Letting the world witness where the sun don't shine
The confirmation that I really and truly know nothing whatever about either this current world or the people who inhabit it came last Tuesday night. I say "confirmation", because the symptoms of ignorance had been present for some time, but I did not intellectually assemble them as part of an overall pathology; until, that is, Dr Pixie McKenna, a medical graduate of University College Cork, unintentionally connected the dots for me.
She is a co-presenter of the Channel Four programme, 'Embarrassing Bodies', which goes out every night this week (11.55 tonight), and which invites people with physical characteristics that are socially uncomfortable to discuss them on air.
On Tuesday, the programme's mobile clinic arrived in Leeds. The first patient was an African woman, who described her extreme unhappiness at a recent development to her body, which had since made her reluctant to have sex with men, and which was far too embarrassing ever to show to a doctor. She had grown a small flap of skin along her anus.
And naturally, being far too embarrassed to show this growth to her doctor, she then showed it to four million viewers, including me. Yes, she took off her knickers, lay face down on the couch, and spread her buttocks. The camera then lingeringly showed us both the southern end of her alimentary canal, and the offending flap, at which point, I fell off my chair: event timed at 2305 hours. Not merely was this a televisual first for me -- it redefined my understanding of the word "embarrassing".
Stunned, I was still wandering around, like Moses in a Sinai sandstorm, when Pixie gave the African lady advice on how to treat the flap, so I'm not clear what it was.
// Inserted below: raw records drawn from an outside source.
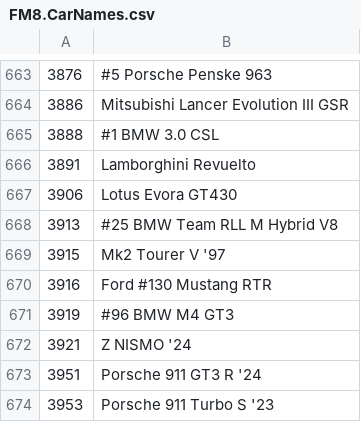
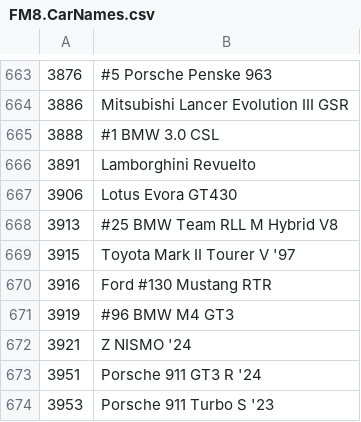
Before and after one commit to Forzurda/ForzaMotorsport2023CarIDs, a CSV file: FM8.CarNames.csv, drawn as a sheet; only a part is shown, gaps mark what is left out.

Commit message:
Update FM8.CarNames.csv
Updated Toyota Mark II Tourer V JXZ100

```diff
--- a/FM8.CarNames.csv
+++ b/FM8.CarNames.csv
@@ -668,3 +668,3 @@
 3913	#25 BMW Team RLL M Hybrid V8
-3915	Mk2 Tourer V '97
+3915	Toyota Mark II Tourer V '97
 3916	Ford #130 Mustang RTR
```
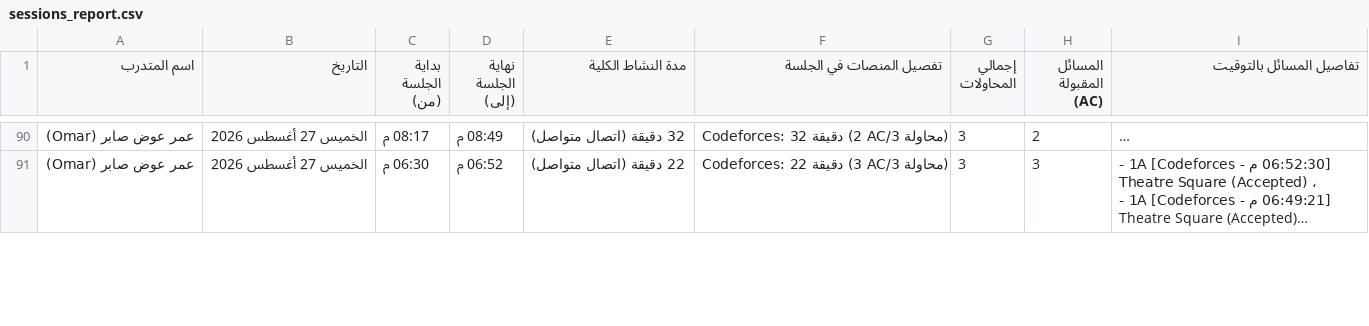
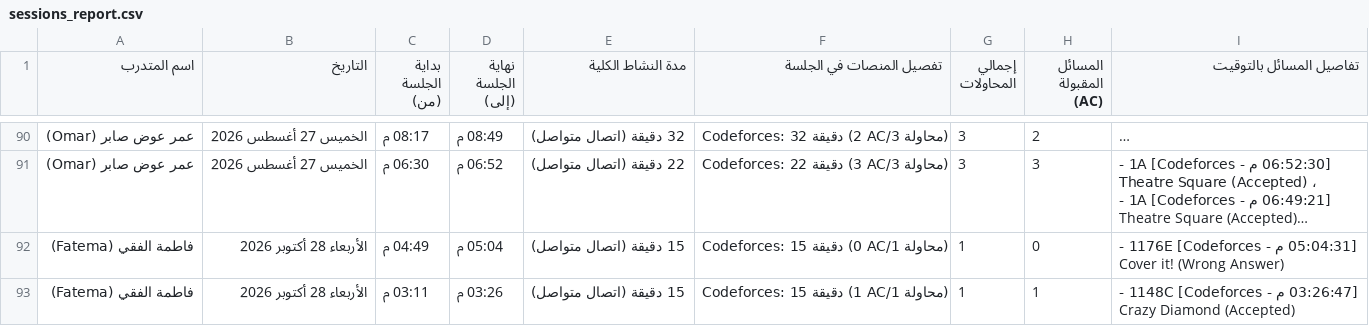
Before and after one commit to bodesaber/vjudge-tracker, a CSV file: sessions_report.csv, drawn as a sheet; only a part is shown, gaps mark what is left out; long unchanged cells end in …; the diff covers the shown part only; the diff names each change by its address in the sheet, - before the commit and + after, or states it on an @@ line.

```diff
--- a/sessions_report.csv
+++ b/sessions_report.csv
+row 92: فاطمة الفقي (Fatema) | الأربعاء 28 أكتوبر 2026 | 04:49 م | 05:04 م | 15 دقيقة (اتصال متواصل) | Codeforces: 15 دقيقة (0 AC/1 محاولة) | 1 | 0 | [05:04:31 م - Codeforces] 1176E - Cover it! (Wrong Answer)
+row 93: فاطمة الفقي (Fatema) | الأربعاء 28 أكتوبر 2026 | 03:11 م | 03:26 م | 15 دقيقة (اتصال متواصل) | Codeforces: 15 دقيقة (1 AC/1 محاولة) | 1 | 1 | [03:26:47 م - Codeforces] 1148C - Crazy Diamond (Accepted)
```
Also changed, not shown: 6 added rows and 8 removed rows elsewhere in this file, 5 other files.
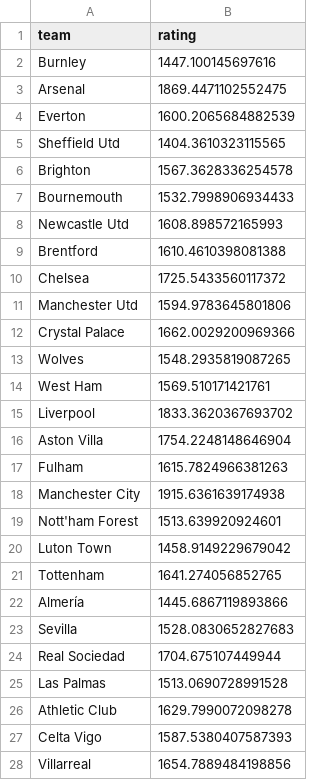
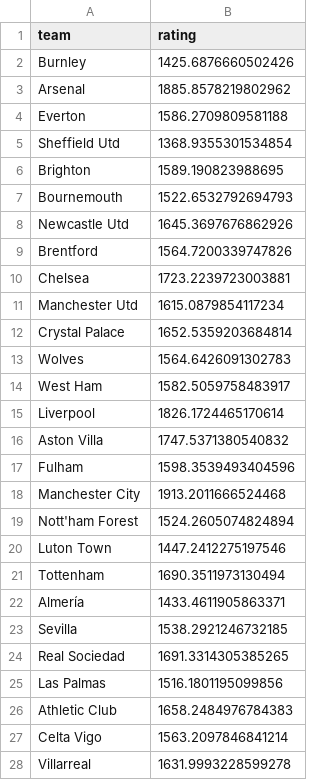
Before and after one commit to steodose/club-elo, a CSV file: latest_ratings.csv, drawn as a sheet; only a part is shown; the diff covers the shown part only.

Commit message:
Udpated ELO k factor

```diff
--- a/latest_ratings.csv
+++ b/latest_ratings.csv
@@ -1,28 +1,28 @@
 team,rating
-Burnley,1447.100145697616
-Arsenal,1869.4471102552475
-Everton,1600.2065684882539
-Sheffield Utd,1404.3610323115565
-Brighton,1567.3628336254578
-Bournemouth,1532.7998906934433
-Newcastle Utd,1608.898572165993
-Brentford,1610.4610398081388
-Chelsea,1725.5433560117372
-Manchester Utd,1594.9783645801806
-Crystal Palace,1662.0029200969366
-Wolves,1548.2935819087265
-West Ham,1569.510171421761
-Liverpool,1833.3620367693702
-Aston Villa,1754.2248148646904
-Fulham,1615.7824966381263
-Manchester City,1915.6361639174938
-Nott'ham Forest,1513.639920924601
-Luton Town,1458.9149229679042
-Tottenham,1641.274056852765
-Almería,1445.6867119893866
-Sevilla,1528.0830652827683
-Real Sociedad,1704.675107449944
-Las Palmas,1513.0690728991528
-Athletic Club,1629.7990072098278
-Celta Vigo,1587.5380407587393
-Villarreal,1654.7889484198856
+Burnley,1425.6876660502426
+Arsenal,1885.8578219802962
+Everton,1586.2709809581188
+Sheffield Utd,1368.9355301534854
+Brighton,1589.190823988695
+Bournemouth,1522.6532792694793
+Newcastle Utd,1645.3697676862926
+Brentford,1564.7200339747826
+Chelsea,1723.2239723003881
+Manchester Utd,1615.0879854117234
+Crystal Palace,1652.5359203684814
+Wolves,1564.6426091302783
+West Ham,1582.5059758483917
+Liverpool,1826.1724465170614
+Aston Villa,1747.5371380540832
+Fulham,1598.3539493404596
+Manchester City,1913.2011666524468
+Nott'ham Forest,1524.2605074824894
+Luton Town,1447.2412275197546
+Tottenham,1690.3511973130494
+Almería,1433.4611905863371
+Sevilla,1538.2921246732185
+Real Sociedad,1691.3314305385265
+Las Palmas,1516.1801195099856
+Athletic Club,1658.2484976784383
+Celta Vigo,1563.2097846841214
+Villarreal,1631.9993228599278
```
Also changed, not shown: 69 edited cells elsewhere in this file.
The next patient was Alyson, an attractive blonde woman in her 30s. Her bodily condition was so mortifying, so excruciatingly embarrassing, that it had totally destroyed her sex life, and she could not possibly show it to her GP. The soft-tissue between her labia, she confided, was hanging in a loose fold.
Well, I thought, this was quite clearly far too rich for television, even on Channel Four after the watershed (so to speak): except it wasn't, because she promptly took off her knickers, lay back on the examining-couch, proudly spread open her legs, and exposed the glories of her gynaecological glenside.
"Stand up," Pixie then chirruped heartily, like a girl-guide leader asking one of her girls to show the troop a particularly fine sheepshank, "and let's see what you look like from the front".
Alyson rose, still stark naked, with her legs apart: and yes, we could see a small protuberant fold of flesh from between her labia. Looked fine to me: but what do I know?
Well, we know the answer to that, don't we? The answer was confirmed by the next patient, who was having trouble with his penis. Fifty-four and about to get married, he was far too embarrassed to let his betrothed see it, or to get treatment for whatever ailed it. Look, he said, whipping it out and showing it to the next presenter, a Norse-looking cove with flaxen locks and cheekbones you could hang a studding-sail from. The organ was visibly leprous -- but stay: there was more!
The soon-to-be groom yanked back the foreskin, apparently revealing a dead toad, squashed and misshapen by road-kill. A million viewers (I, included) briefly whinnied in horror before swooning: yet this was a vision which had been so brutally denied to -- the creature! -- the love of his life.
Enough! Confirmation that I am in a new world, in which the word "embarrassing" no longer implies that you suffer from a physical affliction which you are reluctant to show anyone at all: but here, "embarrassing" actually means you'll certainly expose your affliction -- but only if you have an audience of at least several hundred thousand. Anything smaller, perfectly mortifying: but once over that threshold: "You'd like a closer look? Excellent! Allow me to open my legs even wider still."
So in this value system, reluctant now means eager, private means public, intimate means open, and confidential means proclamatory -- but only provided enough people are watching. So -- is a vegan someone who will only eat seal cubs if watched by a large audience? Is a priest someone who observes the vow of celibacy when alone, but if observed by a large crowd, goes at it like a herd of lesbian goats in Sodom? Does the Poor Clare who, when alone, dines on mouse droppings, in public swagger around the place like Michael Winner on acid?
Presumably it works both ways in this amazing new world of mine. The brash, union-bashing public Michael O'Leary, when alone in his humble bedsit, knits mittens for SIPTU strikers on picket duty at dawn.
The very publicly womanising Colin Farrell, in private, longs for his wedding day, so he can finally lose his virginity. And Hillary Clinton, who on the campaign trail resembles the uninvited guest in John Hurt's ribcage in 'Alien', when alone, is actually a sweet, attractive, amiable little lady.
No, no. Just about anything is possible in this strange new world of mine: but thank God, never that.